§ Directions for this task: Return only that part of the material below which starts with the line containing "Before and after one commit to acesanyabeats-web/UbeExpress, a" and goes on through the line containing "Data report: banana", restated exactly.
*** Available records Section Begins ***
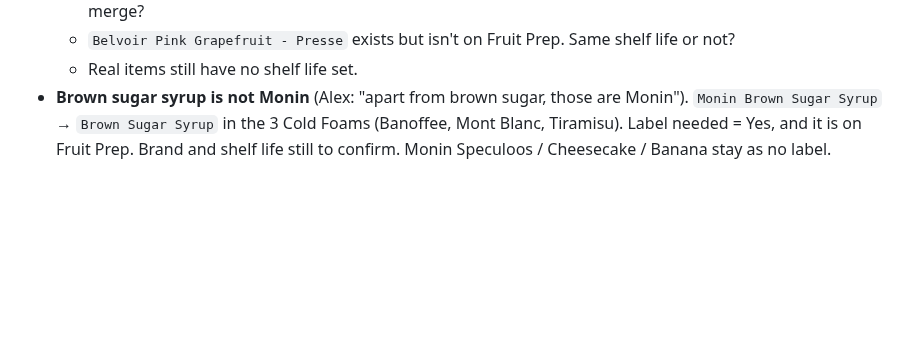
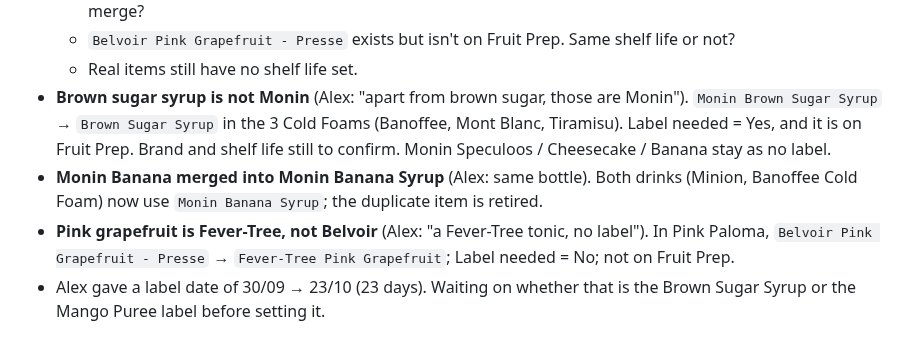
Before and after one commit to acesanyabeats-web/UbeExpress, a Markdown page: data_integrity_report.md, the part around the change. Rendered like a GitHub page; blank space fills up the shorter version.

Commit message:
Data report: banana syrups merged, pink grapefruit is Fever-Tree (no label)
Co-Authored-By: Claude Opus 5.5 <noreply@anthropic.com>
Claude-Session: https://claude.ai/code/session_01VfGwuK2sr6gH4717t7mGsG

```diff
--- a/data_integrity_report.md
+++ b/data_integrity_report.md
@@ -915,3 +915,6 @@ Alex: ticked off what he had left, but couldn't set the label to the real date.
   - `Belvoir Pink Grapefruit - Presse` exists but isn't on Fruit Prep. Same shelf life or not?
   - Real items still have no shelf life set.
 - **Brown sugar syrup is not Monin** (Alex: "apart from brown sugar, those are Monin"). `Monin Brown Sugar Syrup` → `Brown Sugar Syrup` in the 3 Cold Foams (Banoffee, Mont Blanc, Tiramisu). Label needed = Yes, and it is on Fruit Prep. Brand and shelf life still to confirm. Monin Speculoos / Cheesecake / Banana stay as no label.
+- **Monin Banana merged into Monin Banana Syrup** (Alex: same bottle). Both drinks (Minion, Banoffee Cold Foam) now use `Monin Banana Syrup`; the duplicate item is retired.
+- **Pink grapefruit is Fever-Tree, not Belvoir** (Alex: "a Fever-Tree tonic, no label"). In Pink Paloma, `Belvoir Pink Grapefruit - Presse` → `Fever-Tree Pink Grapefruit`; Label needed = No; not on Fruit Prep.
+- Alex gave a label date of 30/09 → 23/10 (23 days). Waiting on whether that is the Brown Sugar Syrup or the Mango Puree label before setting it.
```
*** Available records Section Ends ***
*** Available records Section Begins ***
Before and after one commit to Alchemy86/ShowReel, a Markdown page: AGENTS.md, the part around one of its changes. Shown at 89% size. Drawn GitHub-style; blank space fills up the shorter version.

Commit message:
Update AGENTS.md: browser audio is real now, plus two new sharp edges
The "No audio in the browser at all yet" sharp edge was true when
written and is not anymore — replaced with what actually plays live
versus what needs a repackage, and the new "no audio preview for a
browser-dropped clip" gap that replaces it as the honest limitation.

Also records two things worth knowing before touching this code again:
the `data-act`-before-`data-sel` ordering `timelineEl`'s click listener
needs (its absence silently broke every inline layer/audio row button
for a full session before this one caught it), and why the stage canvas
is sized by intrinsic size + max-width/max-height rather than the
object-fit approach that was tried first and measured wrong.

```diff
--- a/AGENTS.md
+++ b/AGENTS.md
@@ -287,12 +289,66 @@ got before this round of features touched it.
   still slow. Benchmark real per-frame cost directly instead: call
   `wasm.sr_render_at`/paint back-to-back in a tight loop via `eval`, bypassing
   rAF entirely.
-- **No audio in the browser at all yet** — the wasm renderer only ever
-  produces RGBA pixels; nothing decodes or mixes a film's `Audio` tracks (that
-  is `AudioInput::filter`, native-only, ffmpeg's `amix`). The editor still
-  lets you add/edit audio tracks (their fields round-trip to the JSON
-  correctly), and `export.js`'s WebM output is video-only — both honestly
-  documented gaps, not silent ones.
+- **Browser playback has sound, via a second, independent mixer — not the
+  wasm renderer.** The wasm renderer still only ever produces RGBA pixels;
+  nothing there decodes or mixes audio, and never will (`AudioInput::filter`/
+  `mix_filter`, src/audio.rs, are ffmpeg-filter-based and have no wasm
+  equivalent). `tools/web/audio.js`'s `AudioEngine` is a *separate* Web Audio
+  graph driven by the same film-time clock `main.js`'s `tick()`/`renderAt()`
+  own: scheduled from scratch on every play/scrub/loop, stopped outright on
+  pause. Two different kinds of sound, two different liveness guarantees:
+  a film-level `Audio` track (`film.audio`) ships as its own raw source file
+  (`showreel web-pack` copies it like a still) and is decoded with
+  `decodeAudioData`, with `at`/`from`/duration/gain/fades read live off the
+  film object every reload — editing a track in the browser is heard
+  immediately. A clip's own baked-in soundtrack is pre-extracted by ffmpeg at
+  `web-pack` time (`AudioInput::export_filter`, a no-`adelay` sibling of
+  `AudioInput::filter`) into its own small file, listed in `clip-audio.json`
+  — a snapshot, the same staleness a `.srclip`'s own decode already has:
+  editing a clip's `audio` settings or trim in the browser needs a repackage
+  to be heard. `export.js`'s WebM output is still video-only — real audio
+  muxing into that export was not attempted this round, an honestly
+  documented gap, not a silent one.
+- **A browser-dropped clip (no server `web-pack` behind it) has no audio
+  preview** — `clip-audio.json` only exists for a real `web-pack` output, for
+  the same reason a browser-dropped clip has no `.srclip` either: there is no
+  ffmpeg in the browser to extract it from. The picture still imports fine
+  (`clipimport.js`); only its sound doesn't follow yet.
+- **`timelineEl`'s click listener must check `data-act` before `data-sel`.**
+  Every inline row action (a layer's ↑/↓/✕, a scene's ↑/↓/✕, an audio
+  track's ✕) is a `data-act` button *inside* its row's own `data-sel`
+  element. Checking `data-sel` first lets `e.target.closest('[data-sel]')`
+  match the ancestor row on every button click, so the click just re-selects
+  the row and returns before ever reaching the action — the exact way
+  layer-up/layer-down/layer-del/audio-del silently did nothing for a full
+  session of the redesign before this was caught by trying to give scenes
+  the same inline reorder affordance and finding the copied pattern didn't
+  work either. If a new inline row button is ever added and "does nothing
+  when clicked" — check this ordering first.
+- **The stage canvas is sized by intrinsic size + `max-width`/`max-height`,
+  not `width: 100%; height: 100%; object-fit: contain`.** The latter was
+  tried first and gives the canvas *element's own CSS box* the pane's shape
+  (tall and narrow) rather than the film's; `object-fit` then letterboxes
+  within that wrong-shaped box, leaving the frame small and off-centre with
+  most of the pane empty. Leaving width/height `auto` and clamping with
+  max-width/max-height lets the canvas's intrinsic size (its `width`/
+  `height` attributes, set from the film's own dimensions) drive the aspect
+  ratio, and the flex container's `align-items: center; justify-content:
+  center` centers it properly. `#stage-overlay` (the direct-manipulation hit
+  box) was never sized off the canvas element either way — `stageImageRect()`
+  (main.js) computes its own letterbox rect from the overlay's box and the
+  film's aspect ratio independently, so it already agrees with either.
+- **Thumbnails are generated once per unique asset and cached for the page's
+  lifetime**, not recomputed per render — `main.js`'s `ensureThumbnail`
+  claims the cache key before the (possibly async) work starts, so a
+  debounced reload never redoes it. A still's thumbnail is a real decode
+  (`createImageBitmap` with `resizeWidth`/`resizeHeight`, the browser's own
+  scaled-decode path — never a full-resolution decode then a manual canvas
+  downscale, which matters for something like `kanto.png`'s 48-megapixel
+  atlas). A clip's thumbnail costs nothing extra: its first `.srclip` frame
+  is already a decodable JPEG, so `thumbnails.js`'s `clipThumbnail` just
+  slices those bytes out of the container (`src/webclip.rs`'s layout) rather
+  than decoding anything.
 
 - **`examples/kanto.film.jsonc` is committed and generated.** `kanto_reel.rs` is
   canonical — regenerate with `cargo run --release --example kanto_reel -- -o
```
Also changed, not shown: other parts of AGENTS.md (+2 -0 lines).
*** Available records Section Ends ***
§ Answer for the task:
Before and after one commit to acesanyabeats-web/UbeExpress, a Markdown page: data_integrity_report.md, the part around the change. Rendered like a GitHub page; blank space fills up the shorter version.

Commit message:
Data report: banana syrups merged, pink grapefruit is Fever-Tree (no label)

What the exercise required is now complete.